Exclude the pictures, then repeat the remaining data exactly.

Data section Block Start

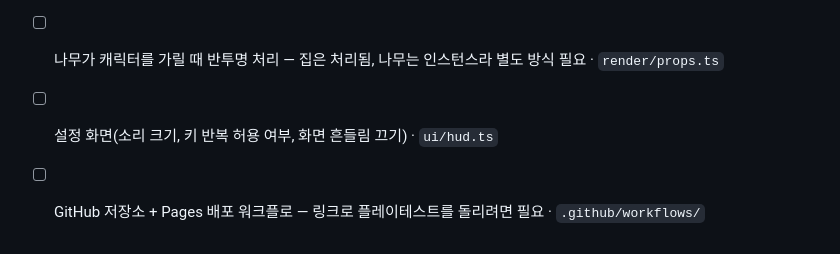
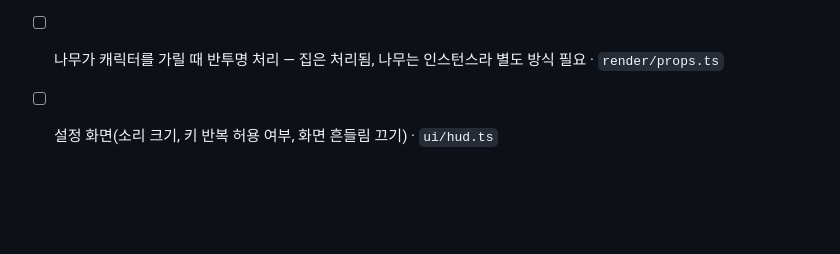
Before and after one commit to jeiel85/street-type-fight, a Markdown page: BACKLOG.md, the part around the change. GitHub-like rendering; blank space fills up the shorter version.

```diff
--- a/BACKLOG.md
+++ b/BACKLOG.md
@@ -17,4 +17,3 @@
 - [ ] 봇 길찾기 개선 — 지금은 개울 다리 경유 + 끼임 시 옆걸음 정도라 집 모서리에서 잠깐 멈출 수 있음 · `sim/bot.ts`
 - [ ] 나무가 캐릭터를 가릴 때 반투명 처리 — 집은 처리됨, 나무는 인스턴스라 별도 방식 필요 · `render/props.ts`
 - [ ] 설정 화면(소리 크기, 키 반복 허용 여부, 화면 흔들림 끄기) · `ui/hud.ts`
-- [ ] GitHub 저장소 + Pages 배포 워크플로 — 링크로 플레이테스트를 돌리려면 필요 · `.github/workflows/`
```
Also changed, not shown: CHANGELOG.md (added, +19 -0 lines), README.md (+26 -3 lines), public/og.png (added), 7 other files.
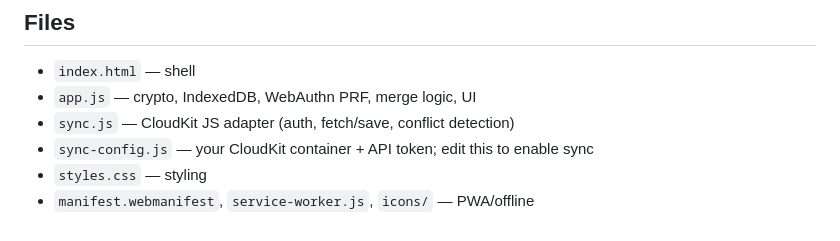
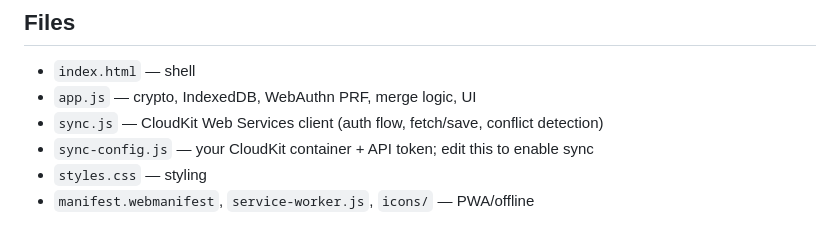
Before and after one commit to vishal-parwani/Card-Vault, a Markdown page: README.md, the part around the change. Drawn GitHub-style.

Commit message:
Correct stale sync.js description in README
Co-Authored-By: Claude Opus 5 <noreply@anthropic.com>
Claude-Session: https://claude.ai/code/session_01YJ4cCzKf1SdJo3MLhJBnmg

```diff
--- a/README.md
+++ b/README.md
@@ -47,7 +47,7 @@ Safari → Share → **Add to Home Screen**. Launch from the home-screen icon fo
 ## Files
 - `index.html` — shell
 - `app.js` — crypto, IndexedDB, WebAuthn PRF, merge logic, UI
-- `sync.js` — CloudKit JS adapter (auth, fetch/save, conflict detection)
+- `sync.js` — CloudKit Web Services client (auth flow, fetch/save, conflict detection)
 - `sync-config.js` — your CloudKit container + API token; edit this to enable sync
 - `styles.css` — styling
 - `manifest.webmanifest`, `service-worker.js`, `icons/` — PWA/offline
```
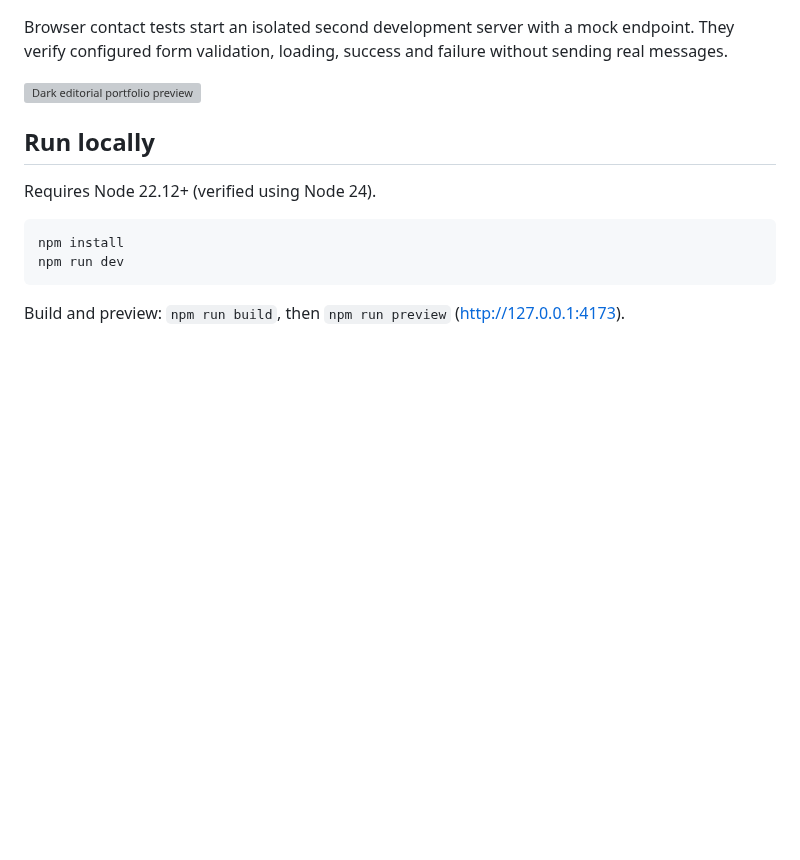
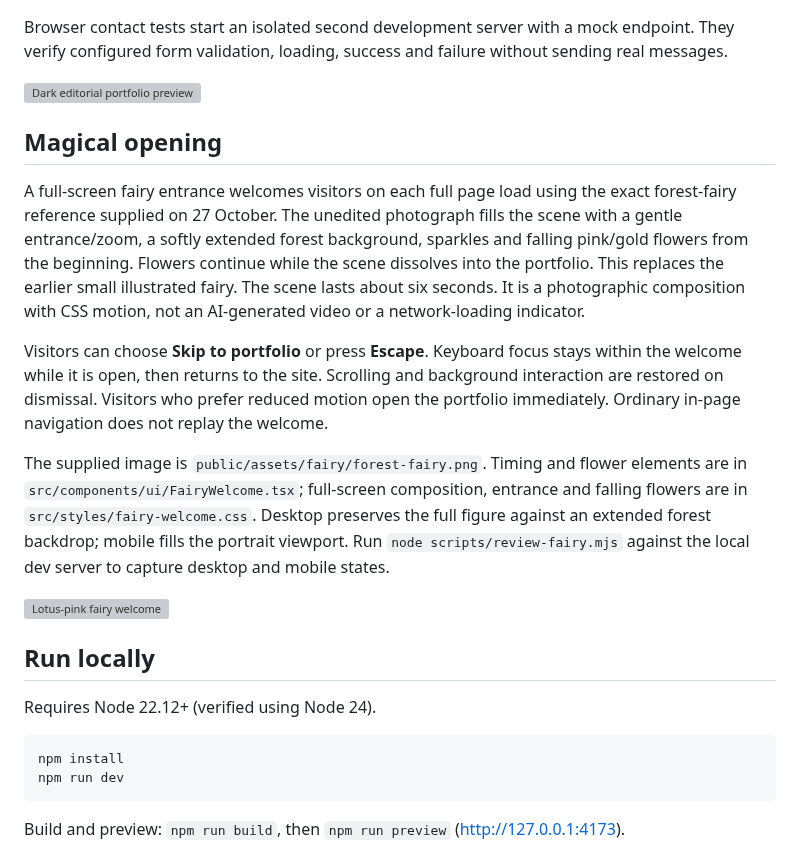
Before and after one commit to shriyashi2007-lang/shriyashiPORTFOLIO, a Markdown page: README.md, the part around the change. Drawn GitHub-style; blank space fills up the shorter version; grey boxes are pictures that could not be loaded.

Commit message:
Add full-screen reference fairy entrance with falling flower reveal

```diff
--- a/README.md
+++ b/README.md
@@ -7,6 +7,16 @@ The current theme follows the latest textile reference supplied on 26 October: v
 Browser contact tests start an isolated second development server with a mock endpoint. They verify configured form validation, loading, success and failure without sending real messages.
 
 ![Dark editorial portfolio preview](docs/preview.png)
+
+## Magical opening
+
+A full-screen fairy entrance welcomes visitors on each full page load using the exact forest-fairy reference supplied on 27 October. The unedited photograph fills the scene with a gentle entrance/zoom, a softly extended forest background, sparkles and falling pink/gold flowers from the beginning. Flowers continue while the scene dissolves into the portfolio. This replaces the earlier small illustrated fairy. The scene lasts about six seconds. It is a photographic composition with CSS motion, not an AI-generated video or a network-loading indicator.
+
+Visitors can choose **Skip to portfolio** or press **Escape**. Keyboard focus stays within the welcome while it is open, then returns to the site. Scrolling and background interaction are restored on dismissal. Visitors who prefer reduced motion open the portfolio immediately. Ordinary in-page navigation does not replay the welcome.
+
+The supplied image is `public/assets/fairy/forest-fairy.png`. Timing and flower elements are in `src/components/ui/FairyWelcome.tsx`; full-screen composition, entrance and falling flowers are in `src/styles/fairy-welcome.css`. Desktop preserves the full figure against an extended forest backdrop; mobile fills the portrait viewport. Run `node scripts/review-fairy.mjs` against the local dev server to capture desktop and mobile states.
+
+![Lotus-pink fairy welcome](docs/fairy-welcome.png)
 
 ## Run locally
 
```
Also changed, not shown: DECISIONS.md (+4 -0 lines), artifacts/verification.md (+4 -0 lines), public/assets/fairy/forest-fairy.png (added), 7 other files.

Data section Block End

### Response to this task
Before and after one commit to jeiel85/street-type-fight, a Markdown page: BACKLOG.md, the part around the change. GitHub-like rendering; blank space fills up the shorter version.

```diff
--- a/BACKLOG.md
+++ b/BACKLOG.md
@@ -17,4 +17,3 @@
 - [ ] 봇 길찾기 개선 — 지금은 개울 다리 경유 + 끼임 시 옆걸음 정도라 집 모서리에서 잠깐 멈출 수 있음 · `sim/bot.ts`
 - [ ] 나무가 캐릭터를 가릴 때 반투명 처리 — 집은 처리됨, 나무는 인스턴스라 별도 방식 필요 · `render/props.ts`
 - [ ] 설정 화면(소리 크기, 키 반복 허용 여부, 화면 흔들림 끄기) · `ui/hud.ts`
-- [ ] GitHub 저장소 + Pages 배포 워크플로 — 링크로 플레이테스트를 돌리려면 필요 · `.github/workflows/`
```
Also changed, not shown: CHANGELOG.md (added, +19 -0 lines), README.md (+26 -3 lines), public/og.png (added), 7 other files.
Before and after one commit to vishal-parwani/Card-Vault, a Markdown page: README.md, the part around the change. Drawn GitHub-style.

Commit message:
Correct stale sync.js description in README
Co-Authored-By: Claude Opus 5 <noreply@anthropic.com>
Claude-Session: https://claude.ai/code/session_01YJ4cCzKf1SdJo3MLhJBnmg

```diff
--- a/README.md
+++ b/README.md
@@ -47,7 +47,7 @@ Safari → Share → **Add to Home Screen**. Launch from the home-screen icon fo
 ## Files
 - `index.html` — shell
 - `app.js` — crypto, IndexedDB, WebAuthn PRF, merge logic, UI
-- `sync.js` — CloudKit JS adapter (auth, fetch/save, conflict detection)
+- `sync.js` — CloudKit Web Services client (auth flow, fetch/save, conflict detection)
 - `sync-config.js` — your CloudKit container + API token; edit this to enable sync
 - `styles.css` — styling
 - `manifest.webmanifest`, `service-worker.js`, `icons/` — PWA/offline
```
Before and after one commit to shriyashi2007-lang/shriyashiPORTFOLIO, a Markdown page: README.md, the part around the change. Drawn GitHub-style; blank space fills up the shorter version; grey boxes are pictures that could not be loaded.

Commit message:
Add full-screen reference fairy entrance with falling flower reveal

```diff
--- a/README.md
+++ b/README.md
@@ -7,6 +7,16 @@ The current theme follows the latest textile reference supplied on 26 October: v
 Browser contact tests start an isolated second development server with a mock endpoint. They verify configured form validation, loading, success and failure without sending real messages.
 
 ![Dark editorial portfolio preview](docs/preview.png)
+
+## Magical opening
+
+A full-screen fairy entrance welcomes visitors on each full page load using the exact forest-fairy reference supplied on 27 October. The unedited photograph fills the scene with a gentle entrance/zoom, a softly extended forest background, sparkles and falling pink/gold flowers from the beginning. Flowers continue while the scene dissolves into the portfolio. This replaces the earlier small illustrated fairy. The scene lasts about six seconds. It is a photographic composition with CSS motion, not an AI-generated video or a network-loading indicator.
+
+Visitors can choose **Skip to portfolio** or press **Escape**. Keyboard focus stays within the welcome while it is open, then returns to the site. Scrolling and background interaction are restored on dismissal. Visitors who prefer reduced motion open the portfolio immediately. Ordinary in-page navigation does not replay the welcome.
+
+The supplied image is `public/assets/fairy/forest-fairy.png`. Timing and flower elements are in `src/components/ui/FairyWelcome.tsx`; full-screen composition, entrance and falling flowers are in `src/styles/fairy-welcome.css`. Desktop preserves the full figure against an extended forest backdrop; mobile fills the portrait viewport. Run `node scripts/review-fairy.mjs` against the local dev server to capture desktop and mobile states.
+
+![Lotus-pink fairy welcome](docs/fairy-welcome.png)
 
 ## Run locally
 
```
Also changed, not shown: DECISIONS.md (+4 -0 lines), artifacts/verification.md (+4 -0 lines), public/assets/fairy/forest-fairy.png (added), 7 other files.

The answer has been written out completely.